Sheboygan Press, but later its name was omitted from the title, and the Telegram remains but a memory.
The weekly Sheboygan Journal, later daily, was started the same year as was the daily Sheboygan Telegram - 1887, and the
many kaleidoscopic changes of ownership it experienced during its long storm-and-stress career are unmatched in Sheboygan
journalism, as the following sequential record will reveal. It was launched the year last above named by Bolens & Lynch.
In 1888 it was incorporated as the Journal Printing company and T. J. Lynch was editor. In 1890 it was sold to Stokes &
Heyn. In 1895 it was sold to Wilbur M. Root, who the same year sold half interest to L. E. Reed. In 1897 Mr. Root sold

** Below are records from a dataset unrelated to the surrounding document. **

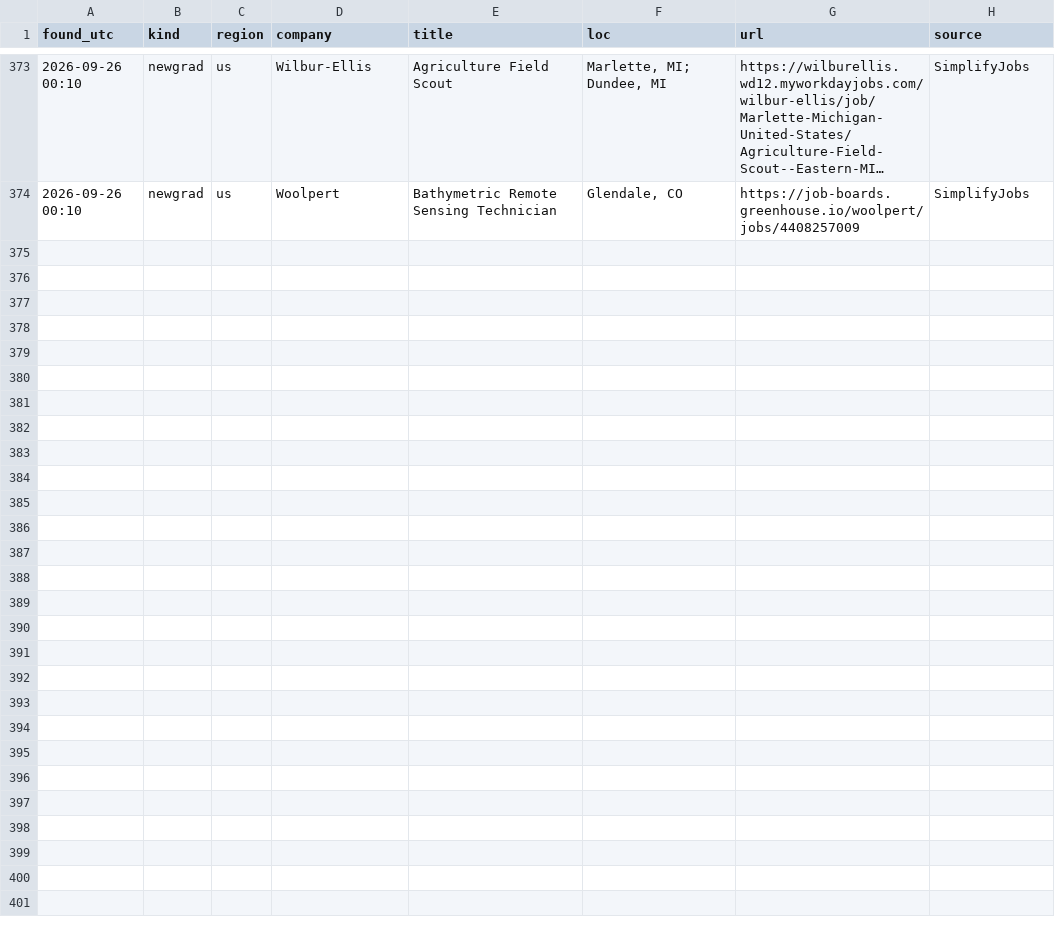
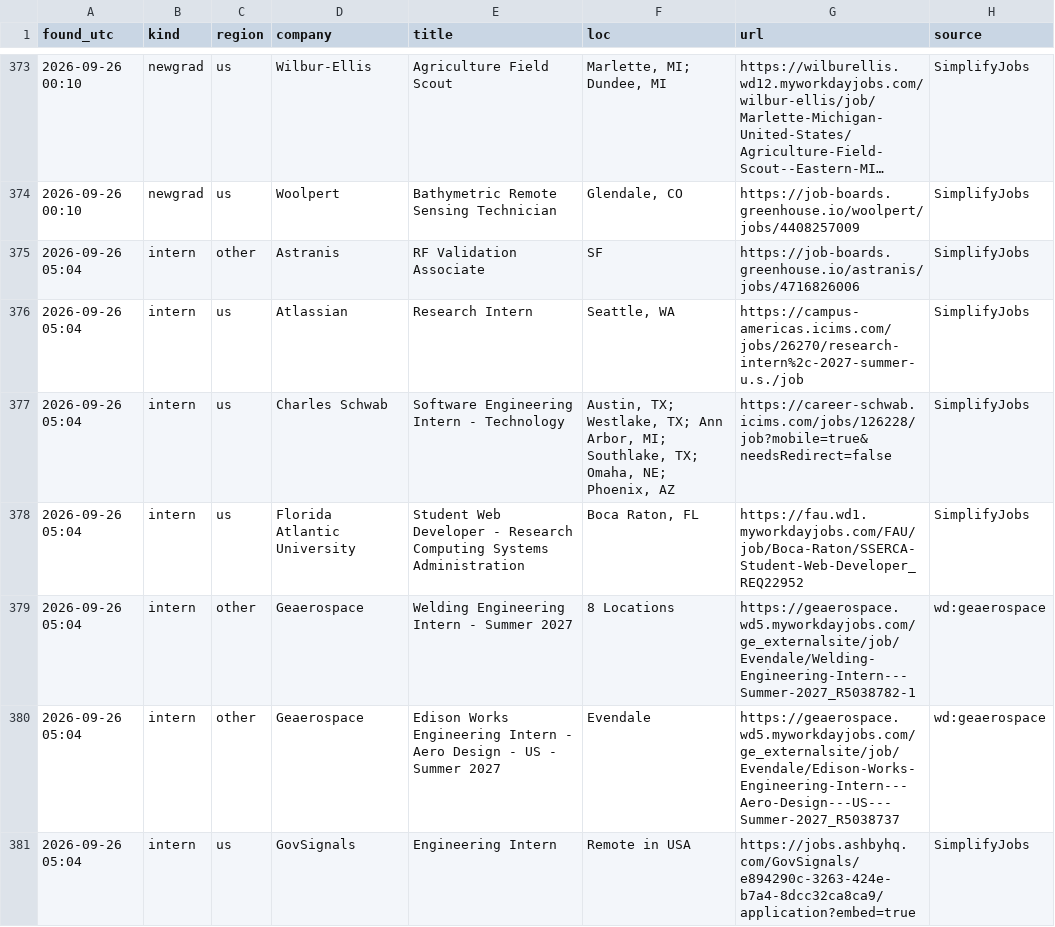
Before and after one commit to Isa-khan/job-watch, a CSV file: state/feed/2026-09.csv, drawn as a sheet; only a part is shown, gaps mark what is left out; long unchanged cells end in …; the diff covers the shown part only.

Commit message:
state 2026-09-26T05:05:27Z

```diff
--- a/state/feed/2026-09.csv
+++ b/state/feed/2026-09.csv
@@ -374 +374,8 @@ found_utc,kind,region,company,title,loc,url,source
 2026-09-26 00:10,newgrad,us,Woolpert,Bathymetric Remote Sensing Technician,"Glendale, CO",https://job-boards.greenhouse.io/woolpert/jobs/4408257009,SimplifyJobs
+2026-09-26 05:04,intern,other,Astranis,RF Validation Associate,SF,https://job-boards.greenhouse.io/astranis/jobs/4716826006,SimplifyJobs
+2026-09-26 05:04,intern,us,Atlassian,Research Intern,"Seattle, WA",https://campus-americas.icims.com/jobs/26270/research-intern%2c-2027-summer-u.s./job,SimplifyJobs
+2026-09-26 05:04,intern,us,Charles Schwab,Software Engineering Intern - Technology,"Austin, TX; Westlake, TX; Ann Arbor, MI; Southlake, TX; Omaha, NE; Phoenix, AZ",https://career-schwab.icims.com/jobs/126228/job?mobile=true&needsRedirect=false,SimplifyJobs
+2026-09-26 05:04,intern,us,Florida Atlantic University,Student Web Developer - Research Computing Systems Administration,"Boca Raton, FL",https://fau.wd1.myworkdayjobs.com/FAU/job/Boca-Raton/SSERCA-Student-Web-Developer_REQ22952,SimplifyJobs
+2026-09-26 05:04,intern,other,Geaerospace,Welding Engineering Intern - Summer 2027,8 Locations,https://geaerospace.wd5.myworkdayjobs.com/ge_externalsite/job/Evendale/Welding-Engineering-Intern---Summer-2027_R5038782-1,wd:geaerospace
+2026-09-26 05:04,intern,other,Geaerospace,Edison Works Engineering Intern - Aero Design - US - Summer 2027,Evendale,https://geaerospace.wd5.myworkdayjobs.com/ge_externalsite/job/Evendale/Edison-Works-Engineering-Intern---Aero-Design---US---Summer-2027_R5038737,wd:geaerospace
+2026-09-26 05:04,intern,us,GovSignals,Engineering Intern,Remote in USA,https://jobs.ashbyhq.com/GovSignals/e894290c-3263-424e-b7a4-8dcc32ca8ca9/application?embed=true,SimplifyJobs
```
Also changed, not shown: 18 added rows elsewhere in this file, 2 other files.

his remaining half interest to Veech & Hotchin and withdrew from the newspaper business, to which he was not very well
adapted lacking previous experience. In 1909 Mesdames L. E. Reed and S. W. Reed bought the half interest of E. R. Veech,

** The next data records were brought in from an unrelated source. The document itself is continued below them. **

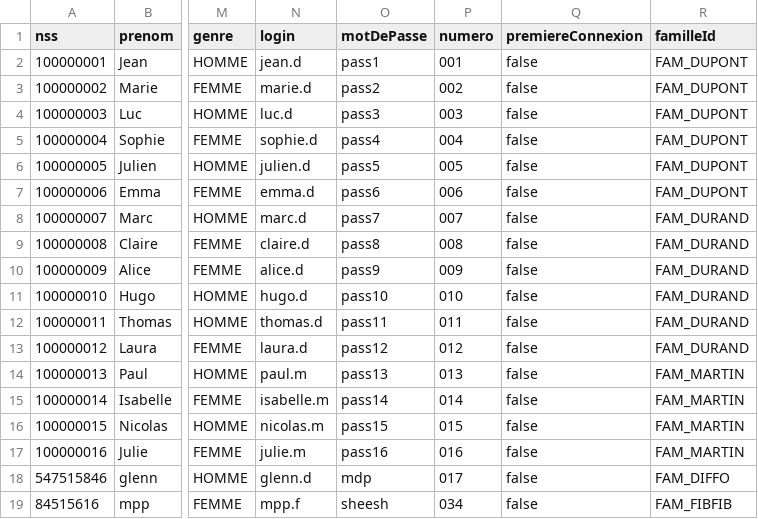
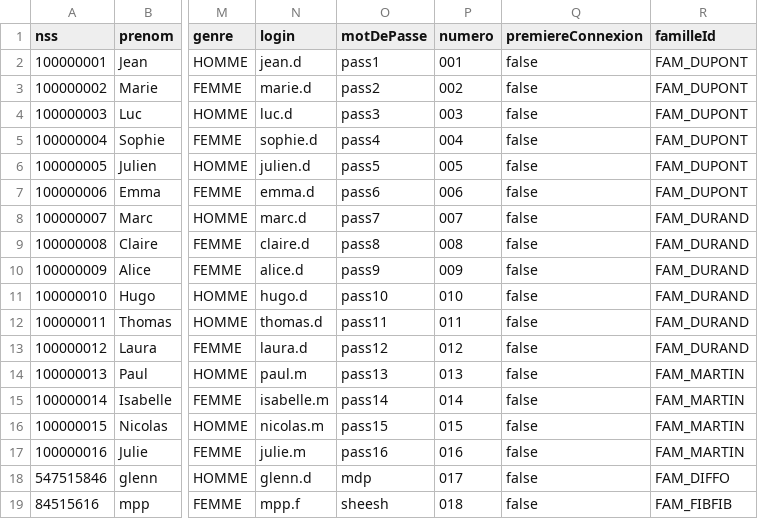
Before and after one commit to glenn-77/CYJAVA, a CSV file: Projet_Généalogique/ProjetGénéalogique/ressources/utilisateurs.csv, drawn as a sheet; only a part is shown, gaps mark what is left out; the diff names each change by its address in the sheet, - before the commit and + after, or states it on an @@ line.

```diff
--- a/Projet_Généalogique/ProjetGénéalogique/ressources/utilisateurs.csv
+++ b/Projet_Généalogique/ProjetGénéalogique/ressources/utilisateurs.csv
-P19 (numero): 034
+P19 (numero): 018
```
Also changed, not shown: Projet_Généalogique/ProjetGénéalogique/target/classes/utilisateurs.csv, 16 other files.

and the Sheboygan Journal was re-incorporated by the Reeds, who thus became sole owners of the stock. Later they sold out
to the Sheboygan Press Publishing company, and the Sheboygan Journal id now also only a memory.
The Independent, a daily publication conducted under a "clubbing" arrangement in connection with the Milwaukee Evening
Wisconsin, was for several months in 1890 issued here.
The Sheboygan Amerika, German-language daily, was established in 1905 and is published by the Sheboygan Publishing
company, which also publishes the semi-weekly German-language Sheboygan Zeitung.
The Volksblatt, German-language weekly Labor organ, was published here for ten years from 1895 by the Volksblatt
Publishing company, when it, too, joined the wreckage strewn along Sheboygan's journalistic seacoast, and leaving the
entire coast clear for two German-language publications and for the daily Sheboygan Press, now Sheboygan's only and real
The Sheboygan Press was started in 1906 by A. H. Friese, who later sold it to Charles Weisse of Sheboygan Falls, and Mr.
Weisse soon thereafter caused the Press Publishing company to be incorporated which organization has, under the efficient
management and editorship of Mr. C. E. Broughton, lifted the standard of the Sheboygan Press well up into the metropolitan
class, and if the skippers of the journalistic craft of Sheboygan's past could be served by the Press, they might behold
it in the realization of ambition such as they themselves failed to experience.
The earlier newspapers were really so-called by courtesy only, for they printed very little news, even of a local
character, for their publishers, who usually also acted as editors, were kept pretty busy collecting enough cash to pay
their help and print paper and "patent insides" bills and other overhead expenses, and to support their usually large
families respectably. They has no news service like the modern Associated Press and the United Press and syndicate
service available, and even if available, the cost would have been prohibitive to most early-day small-town publishers of
so-called newspapers. However, most of them admirably served their purpose of putting the towns on the map, attracting
newcomers, and by more or less eloquent presentation of the business and professional openings offered persuading them to
become permanent residents. All honor to our journalistic pioneers.
Copyright 1997 - 2005 by Debie Blindauer
All Rights reserved